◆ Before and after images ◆
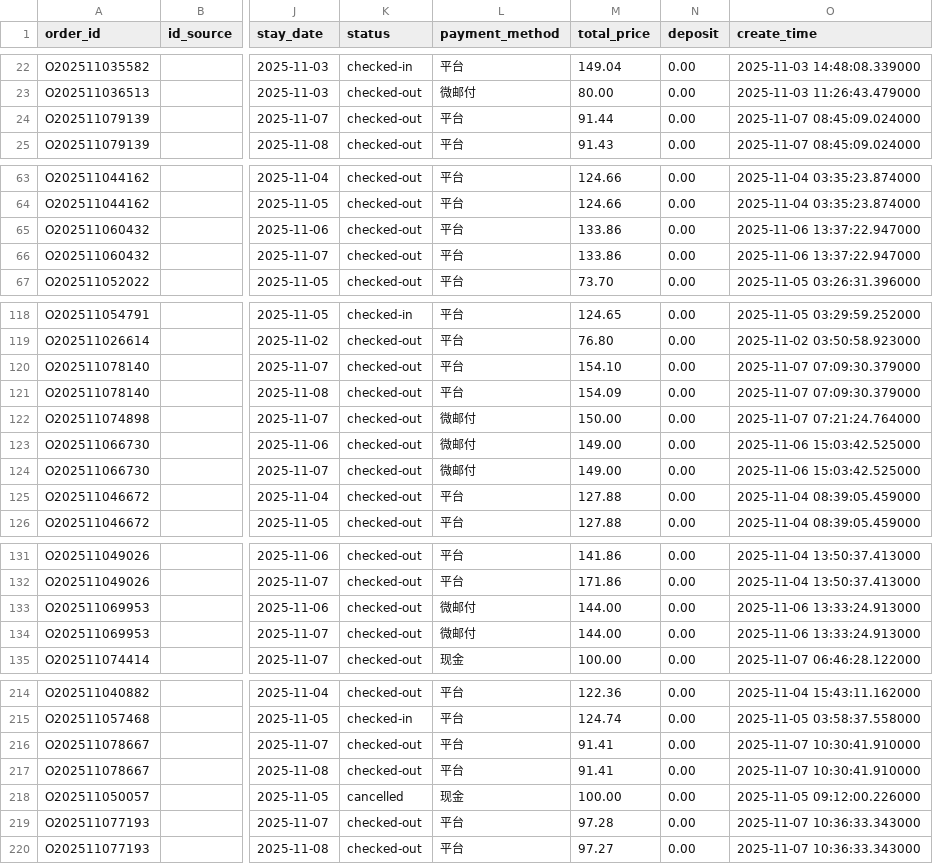
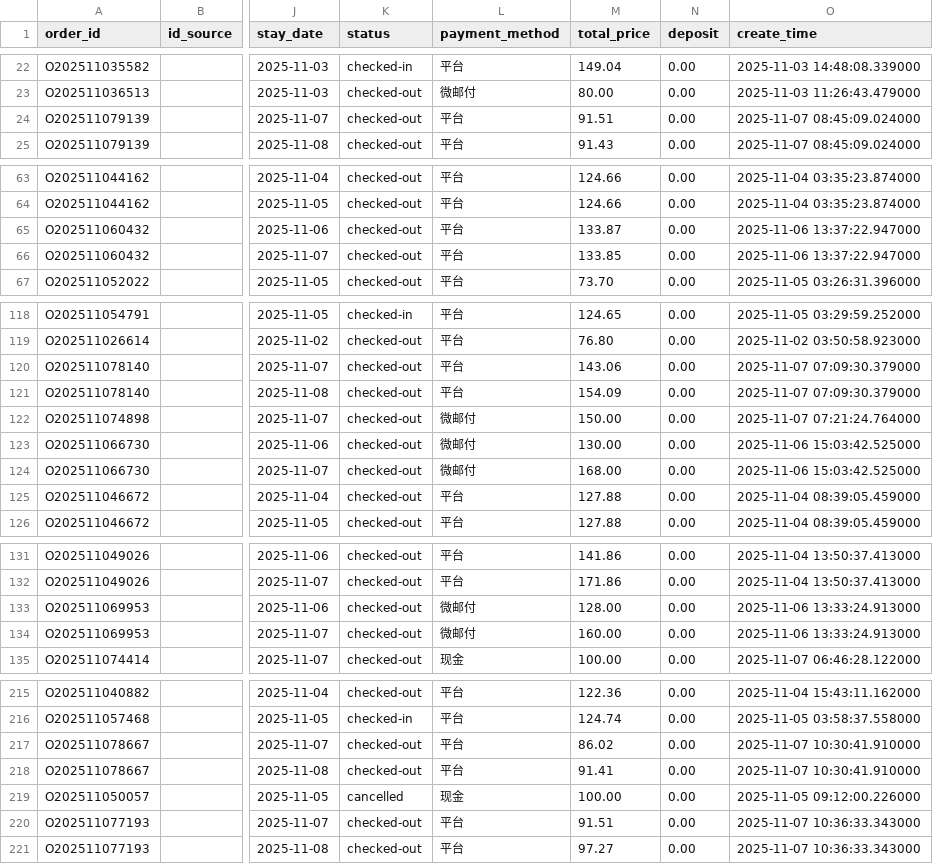
Before and after one commit to youtao19/hotel-management, a CSV file: sql/orders.csv, drawn as a sheet; only a part is shown, gaps mark what is left out; addresses are those after the commit; the diff covers the shown part only; the diff names each change by its address in the sheet, - before the commit and + after, or states it on an @@ line.

```diff
--- a/sql/orders.csv
+++ b/sql/orders.csv
-M24 (total_price): 91.44
+M24 (total_price): 91.51
-M65 (total_price): 133.86
+M65 (total_price): 133.87
-M66 (total_price): 133.86
+M66 (total_price): 133.85
-M120 (total_price): 154.10
+M120 (total_price): 143.06
-M123 (total_price): 149.00
+M123 (total_price): 130.00
-M124 (total_price): 149.00
+M124 (total_price): 168.00
-M133 (total_price): 144.00
+M133 (total_price): 128.00
-M134 (total_price): 144.00
+M134 (total_price): 160.00
-M217 (total_price): 91.41
+M217 (total_price): 86.02
-M220 (total_price): 97.28
+M220 (total_price): 91.51
```
Also changed, not shown: 1 added row and 15 edited cells elsewhere in this file, 2 other files.
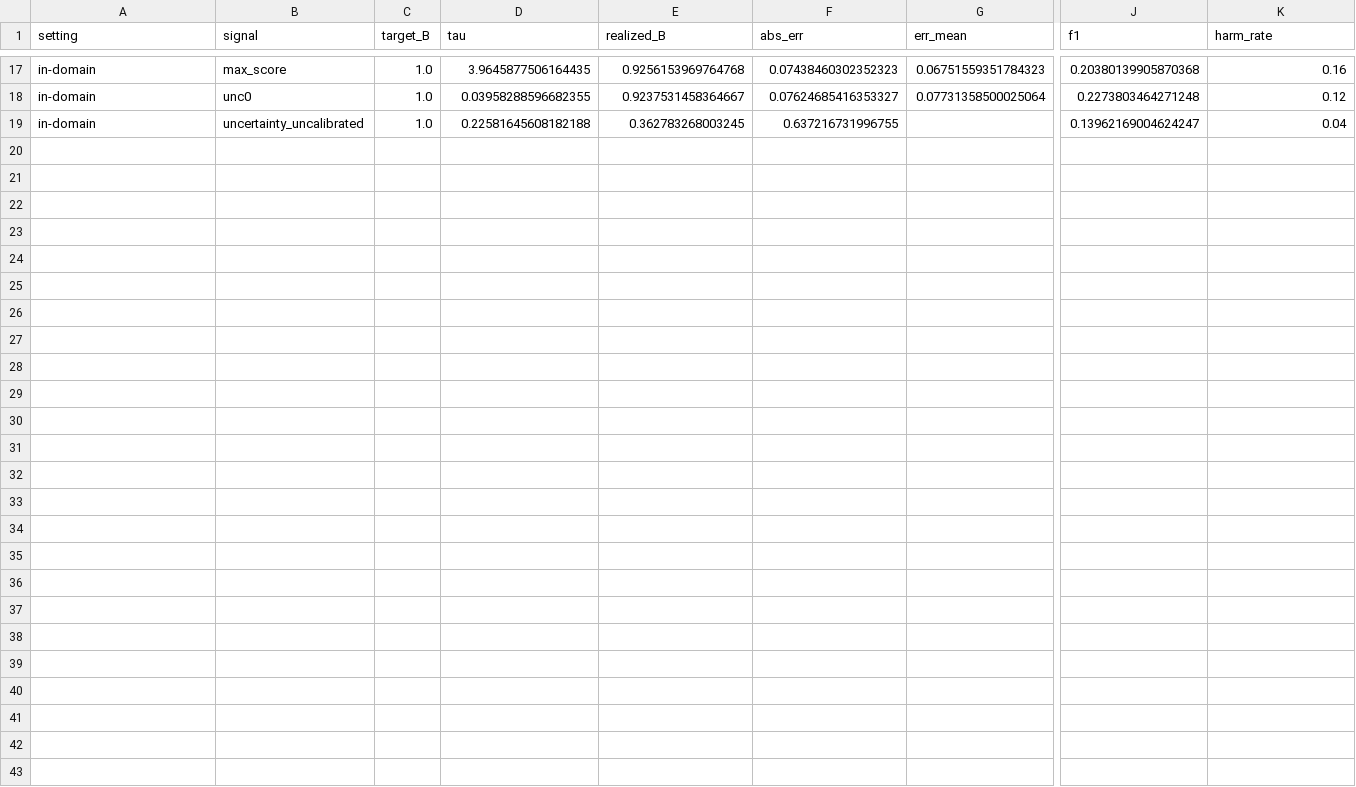
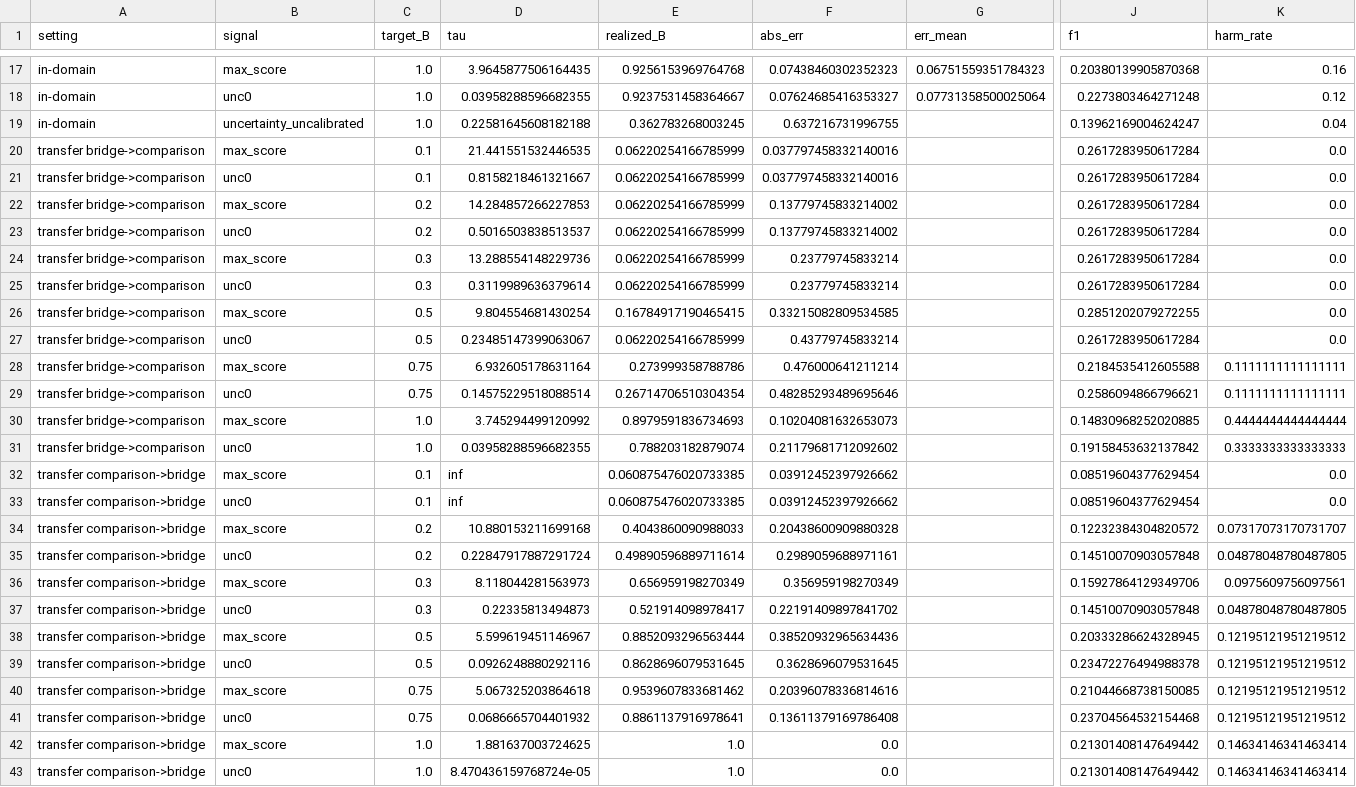
Before and after one commit to Shoukhin1803078/rag_q1, a CSV file: experiments/chab-rag-pilot/results/calibration.csv, drawn as a sheet; only a part is shown, gaps mark what is left out; rows hold the shown columns only; the diff names each change by its address in the sheet, - before the commit and + after, or states it on an @@ line.

Commit message:
Enhance CHAB-RAG pilot with stratification, detailed results, and calibration metrics

```diff
--- a/experiments/chab-rag-pilot/results/calibration.csv
+++ b/experiments/chab-rag-pilot/results/calibration.csv
+row 20: transfer bridge->comparison | max_score | 0.1 | 21.441551532446535 | 0.06220254166785999 | 0.037797458332140016 |  | 0.2617283950617284 | 0.0
+row 21: transfer bridge->comparison | unc0 | 0.1 | 0.8158218461321667 | 0.06220254166785999 | 0.037797458332140016 |  | 0.2617283950617284 | 0.0
+row 22: transfer bridge->comparison | max_score | 0.2 | 14.284857266227853 | 0.06220254166785999 | 0.13779745833214002 |  | 0.2617283950617284 | 0.0
+row 23: transfer bridge->comparison | unc0 | 0.2 | 0.5016503838513537 | 0.06220254166785999 | 0.13779745833214002 |  | 0.2617283950617284 | 0.0
+row 24: transfer bridge->comparison | max_score | 0.3 | 13.288554148229736 | 0.06220254166785999 | 0.23779745833214 |  | 0.2617283950617284 | 0.0
+row 25: transfer bridge->comparison | unc0 | 0.3 | 0.3119989636379614 | 0.06220254166785999 | 0.23779745833214 |  | 0.2617283950617284 | 0.0
+row 26: transfer bridge->comparison | max_score | 0.5 | 9.804554681430254 | 0.16784917190465415 | 0.33215082809534585 |  | 0.2851202079272255 | 0.0
+row 27: transfer bridge->comparison | unc0 | 0.5 | 0.23485147399063067 | 0.06220254166785999 | 0.43779745833214 |  | 0.2617283950617284 | 0.0
+row 28: transfer bridge->comparison | max_score | 0.75 | 6.932605178631164 | 0.273999358788786 | 0.476000641211214 |  | 0.2184535412605588 | 0.1111111111111111
+row 29: transfer bridge->comparison | unc0 | 0.75 | 0.14575229518088514 | 0.26714706510304354 | 0.48285293489695646 |  | 0.2586094866796621 | 0.1111111111111111
+row 30: transfer bridge->comparison | max_score | 1.0 | 3.745294499120992 | 0.8979591836734693 | 0.10204081632653073 |  | 0.14830968252020885 | 0.4444444444444444
+row 31: transfer bridge->comparison | unc0 | 1.0 | 0.03958288596682355 | 0.788203182879074 | 0.21179681712092602 |  | 0.19158453632137842 | 0.3333333333333333
+row 32: transfer comparison->bridge | max_score | 0.1 | inf | 0.060875476020733385 | 0.03912452397926662 |  | 0.08519604377629454 | 0.0
+row 33: transfer comparison->bridge | unc0 | 0.1 | inf | 0.060875476020733385 | 0.03912452397926662 |  | 0.08519604377629454 | 0.0
+row 34: transfer comparison->bridge | max_score | 0.2 | 10.880153211699168 | 0.4043860090988033 | 0.20438600909880328 |  | 0.12232384304820572 | 0.07317073170731707
+row 35: transfer comparison->bridge | unc0 | 0.2 | 0.22847917887291724 | 0.49890596889711614 | 0.2989059688971161 |  | 0.14510070903057848 | 0.04878048780487805
+row 36: transfer comparison->bridge | max_score | 0.3 | 8.118044281563973 | 0.656959198270349 | 0.356959198270349 |  | 0.15927864129349706 | 0.0975609756097561
+row 37: transfer comparison->bridge | unc0 | 0.3 | 0.22335813494873 | 0.521914098978417 | 0.22191409897841702 |  | 0.14510070903057848 | 0.04878048780487805
+row 38: transfer comparison->bridge | max_score | 0.5 | 5.599619451146967 | 0.8852093296563444 | 0.38520932965634436 |  | 0.20333286624328945 | 0.12195121951219512
+row 39: transfer comparison->bridge | unc0 | 0.5 | 0.0926248880292116 | 0.8628696079531645 | 0.3628696079531645 |  | 0.23472276494988378 | 0.12195121951219512
+row 40: transfer comparison->bridge | max_score | 0.75 | 5.067325203864618 | 0.9539607833681462 | 0.20396078336814616 |  | 0.21044668738150085 | 0.12195121951219512
+row 41: transfer comparison->bridge | unc0 | 0.75 | 0.0686665704401932 | 0.8861137916978641 | 0.13611379169786408 |  | 0.23704564532154468 | 0.12195121951219512
+row 42: transfer comparison->bridge | max_score | 1.0 | 1.881637003724625 | 1.0 | 0.0 |  | 0.21301408147649442 | 0.14634146341463414
+row 43: transfer comparison->bridge | unc0 | 1.0 | 8.470436159768724e-05 | 1.0 | 0.0 |  | 0.21301408147649442 | 0.14634146341463414
```
Also changed, not shown: 8 other files.
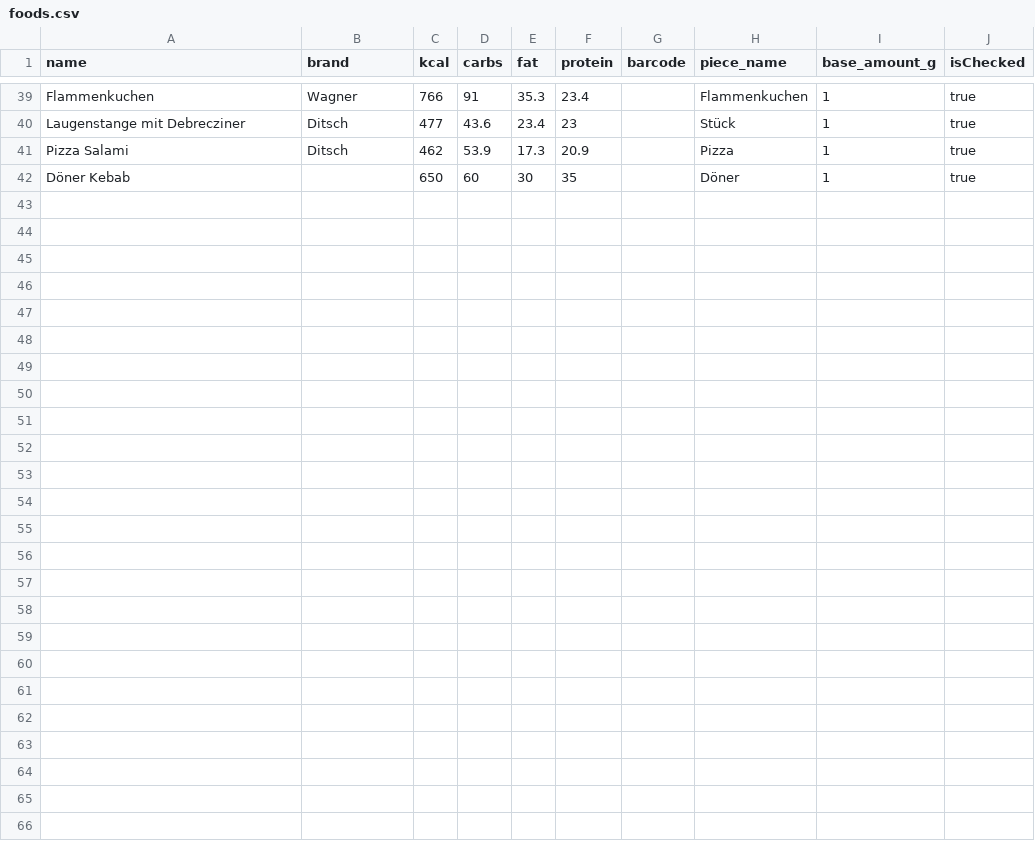
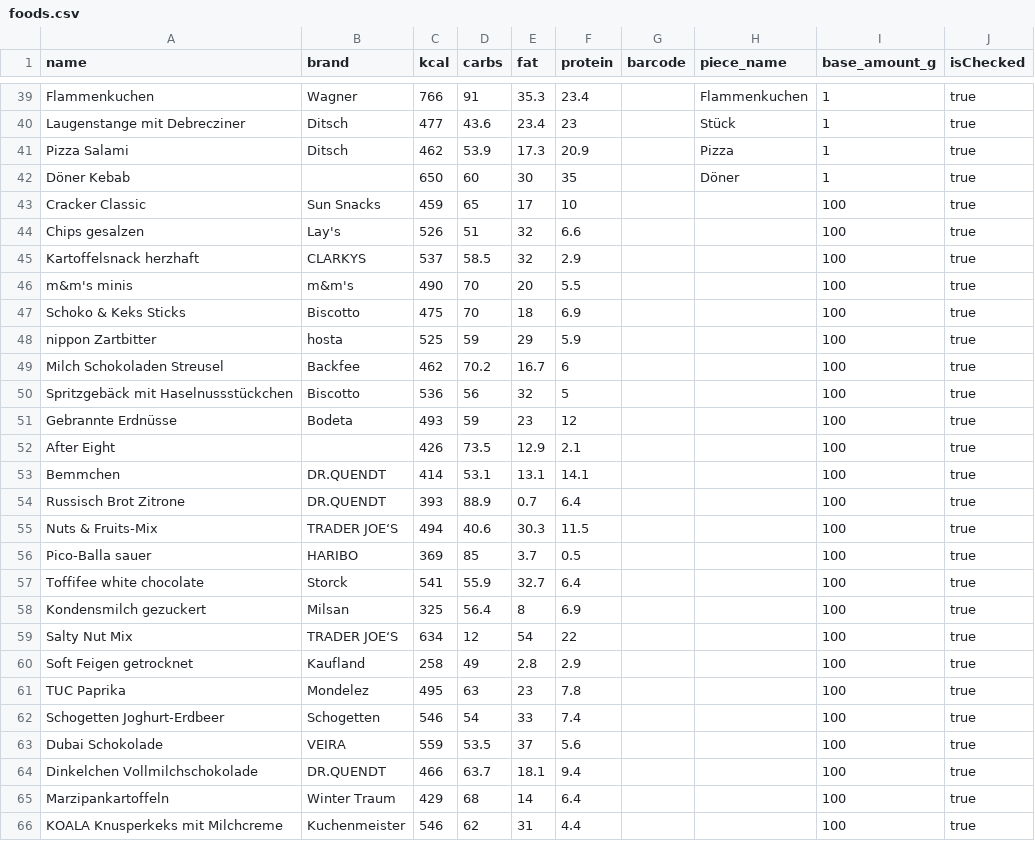
Before and after one commit to Joooohann/KellerGym, a CSV file: foods.csv, drawn as a sheet; only a part is shown, gaps mark what is left out; the diff names each change by its address in the sheet, - before the commit and + after, or states it on an @@ line.

```diff
--- a/foods.csv
+++ b/foods.csv
+row 43: Cracker Classic | Sun Snacks | 459 | 65 | 17 | 10 |  |  | 100 | true
+row 44: Chips gesalzen | Lay's | 526 | 51 | 32 | 6.6 |  |  | 100 | true
+row 45: Kartoffelsnack herzhaft | CLARKYS | 537 | 58.5 | 32 | 2.9 |  |  | 100 | true
+row 46: m&m's minis | m&m's | 490 | 70 | 20 | 5.5 |  |  | 100 | true
+row 47: Schoko & Keks Sticks | Biscotto | 475 | 70 | 18 | 6.9 |  |  | 100 | true
+row 48: nippon Zartbitter | hosta | 525 | 59 | 29 | 5.9 |  |  | 100 | true
+row 49: Milch Schokoladen Streusel | Backfee | 462 | 70.2 | 16.7 | 6 |  |  | 100 | true
+row 50: Spritzgebäck mit Haselnussstückchen | Biscotto | 536 | 56 | 32 | 5 |  |  | 100 | true
+row 51: Gebrannte Erdnüsse | Bodeta | 493 | 59 | 23 | 12 |  |  | 100 | true
+row 52: After Eight |  | 426 | 73.5 | 12.9 | 2.1 |  |  | 100 | true
+row 53: Bemmchen | DR.QUENDT | 414 | 53.1 | 13.1 | 14.1 |  |  | 100 | true
+row 54: Russisch Brot Zitrone | DR.QUENDT | 393 | 88.9 | 0.7 | 6.4 |  |  | 100 | true
+row 55: Nuts & Fruits-Mix | TRADER JOE‘S | 494 | 40.6 | 30.3 | 11.5 |  |  | 100 | true
+row 56: Pico-Balla sauer | HARIBO | 369 | 85 | 3.7 | 0.5 |  |  | 100 | true
+row 57: Toffifee white chocolate | Storck | 541 | 55.9 | 32.7 | 6.4 |  |  | 100 | true
+row 58: Kondensmilch gezuckert | Milsan | 325 | 56.4 | 8 | 6.9 |  |  | 100 | true
+row 59: Salty Nut Mix | TRADER JOE‘S | 634 | 12 | 54 | 22 |  |  | 100 | true
+row 60: Soft Feigen getrocknet | Kaufland | 258 | 49 | 2.8 | 2.9 |  |  | 100 | true
+row 61: TUC Paprika | Mondelez | 495 | 63 | 23 | 7.8 |  |  | 100 | true
+row 62: Schogetten Joghurt-Erdbeer | Schogetten | 546 | 54 | 33 | 7.4 |  |  | 100 | true
+row 63: Dubai Schokolade | VEIRA | 559 | 53.5 | 37 | 5.6 |  |  | 100 | true
+row 64: Dinkelchen Vollmilchschokolade | DR.QUENDT | 466 | 63.7 | 18.1 | 9.4 |  |  | 100 | true
+row 65: Marzipankartoffeln | Winter Traum | 429 | 68 | 14 | 6.4 |  |  | 100 | true
+row 66: KOALA Knusperkeks mit Milchcreme | Kuchenmeister | 546 | 62 | 31 | 4.4 |  |  | 100 | true
```
Also changed, not shown: 8 other files.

◆ Directions ◆
Show the lines of the records above that mention "Biscotto".

◆ Solution to the problem ◆
+row 47: Schoko & Keks Sticks | Biscotto | 475 | 70 | 18 | 6.9 |  |  | 100 | true
+row 50: Spritzgebäck mit Haselnussstückchen | Biscotto | 536 | 56 | 32 | 5 |  |  | 100 | true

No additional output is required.